One of the joys was sharing ideas, techniques and perspectives in a collegial and mutually respectful attitude with the brilliant and well trained plastic surgery fellow, hand surgery attending and the surgical resident participating in the surgeries today.
Dr. Andres Rivadineirva is a third year plastics fellow with a deep interest in nerve compressive surgery. He has published 10 year follow up on neurolyses in Hansen,s patients documenting impressive improvement in strength and sensation and prevention of ongoing deformities and tissue loss. He scrubbed in today Anne we shared aprroaches and surgical techniques. His attending hand surgeon Dr Lorena Escudero likewise scrubbed in and shared her expertise. Working with them was pure delight.
Our anesthesia teams came with us from the States and provided seem less safe surgery. Of note, turnover times were great and the hospital had the supplies we were unable to bring including absorbable suture. (The excess supplies of suture in the State has gone to the relief areas of Syria.)
Support from Damien House and the Rostro de Cristo organization has provided material as well as loving moral support to our endeavors.
The days are full and sleep has been inadequate but the sense of happiness and peace is remarkable.
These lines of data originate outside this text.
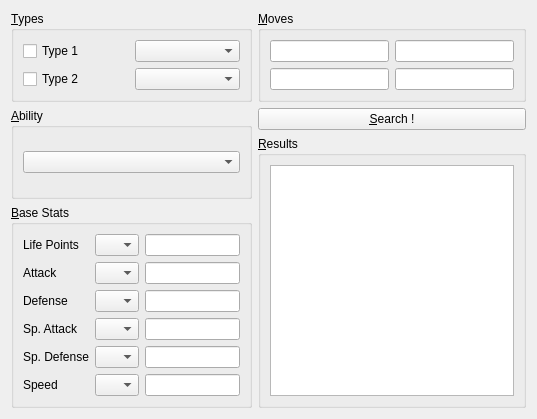
Above: src/libraries/TeambuilderLibrary/advancedsearch.ui from po-devs/pokemon-online before the change. Below: the same form after it.
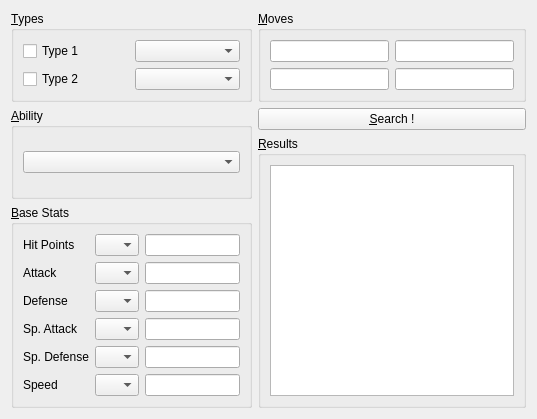
That is the form after the change.

Commit message: Fix Life Points display for Yu-Gi-Oh Online

```diff
--- a/src/libraries/TeambuilderLibrary/advancedsearch.ui
+++ b/src/libraries/TeambuilderLibrary/advancedsearch.ui
@@ -66,7 +66,7 @@
         <item row="0" column="0">
          <widget class="QLabel" name="hplabel">
           <property name="text">
-           <string>Life Points</string>
+           <string>Hit Points</string>
           </property>
          </widget>
         </item>
```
Everyone is looking forward to the coming opportunities to both give and receive the bounties of this service.